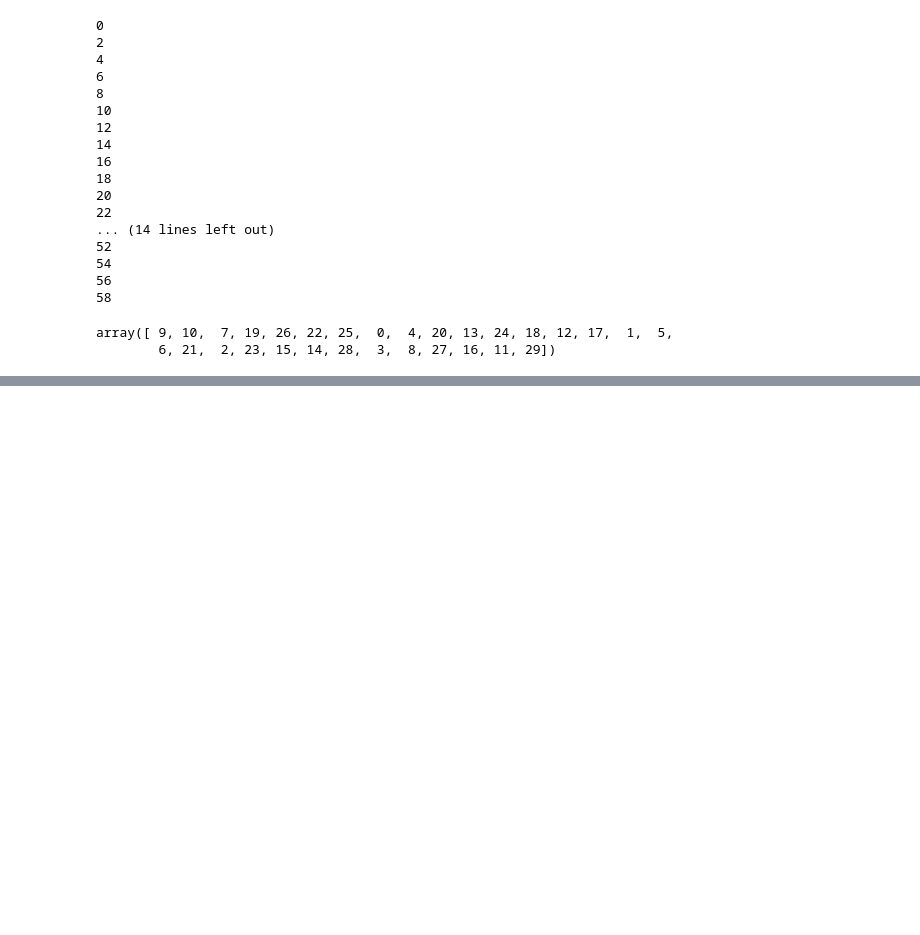
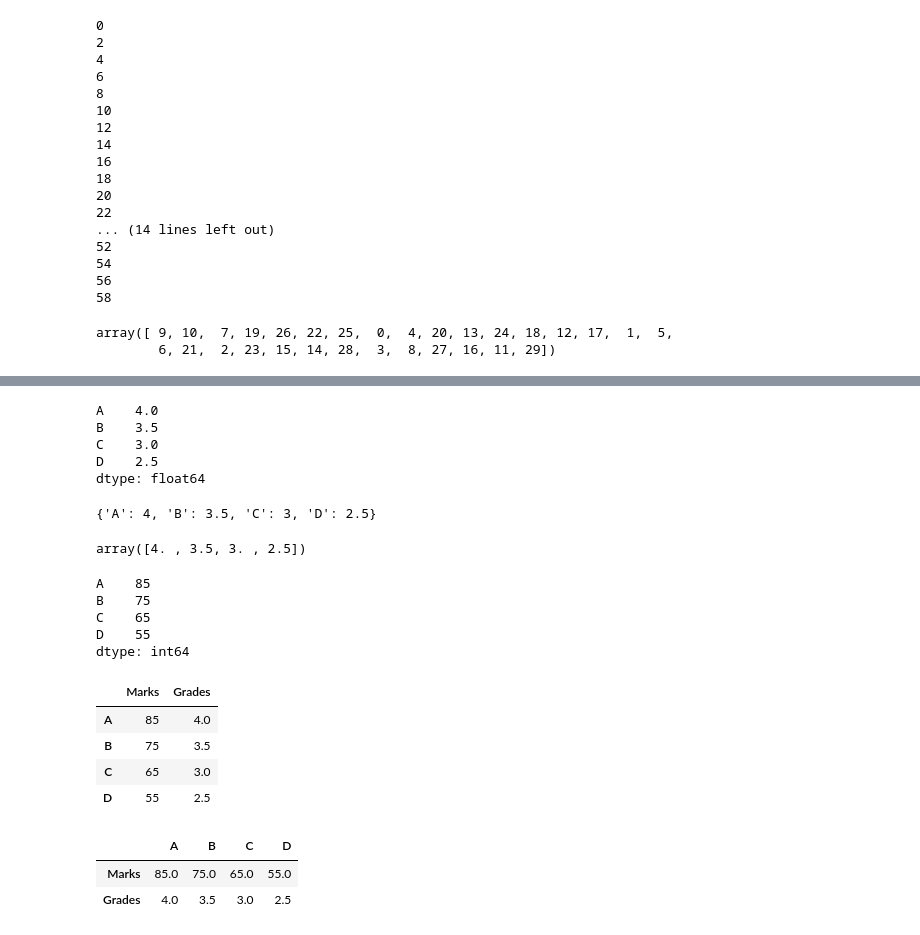
Before and after one commit to GabrielGMChaves/2024, a Jupyter notebook: January/Numpy.ipynb, the cells around one changed output, grey strips where cells are left out. Saved outputs shown, nothing was run; the diff lists cells and outputs as text; code cells hidden in the pictures; blank space fills up the shorter version.

```diff
--- a/January/Numpy.ipynb
+++ b/January/Numpy.ipynb
@@ -152,0 +634,2 @@ array([ 9, 10,  7, 19, 26, 22, 25,  0,  4, 20, 13, 24, 18, 12, 17,  1,  5,
+# %%
+grades_dict = {'A':4,'B':3.5,'C':3,'D':2.5}
@@ -152,0 +638,26 @@ array([ 9, 10,  7, 19, 26, 22, 25,  0,  4, 20, 13, 24, 18, 12, 17,  1,  5,
+# %%
+gradesPandas
+# %% [output]
+A    4.0
+B    3.5
+C    3.0
+D    2.5
+dtype: float64
+# %%
+grades_dict
+# %% [output]
+{'A': 4, 'B': 3.5, 'C': 3, 'D': 2.5}
+# %%
+gradesPandas.values
+# %% [output]
+array([4. , 3.5, 3. , 2.5])
+# %%
+marks_dict = {'A':85,'B':75,'C':65,'D':55}
+marksPandas = pd.Series(marks_dict)
+marksPandas
+# %% [output]
+A    85
+B    75
+C    65
+D    55
+dtype: int64
@@ -152,0 +666,14 @@ array([ 9, 10,  7, 19, 26, 22, 25,  0,  4, 20, 13, 24, 18, 12, 17,  1,  5,
+# %%
+d
+# %% [output]
+|  | Marks | Grades |
+| A | 85 | 4.0 |
+| B | 75 | 3.5 |
+| C | 65 | 3.0 |
+| D | 55 | 2.5 |
+# %%
+d.T
+# %% [output]
+|  | A | B | C | D |
+| Marks | 85.0 | 75.0 | 65.0 | 55.0 |
+| Grades | 4.0 | 3.5 | 3.0 | 2.5 |
```
Also changed, not shown: parts of 93 cells of this notebook, 1 other file.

* [What you should do] Where a line of the data above includes "marksPandas", copy that line.

* [Completed task]
+marksPandas = pd.Series(marks_dict)
+marksPandas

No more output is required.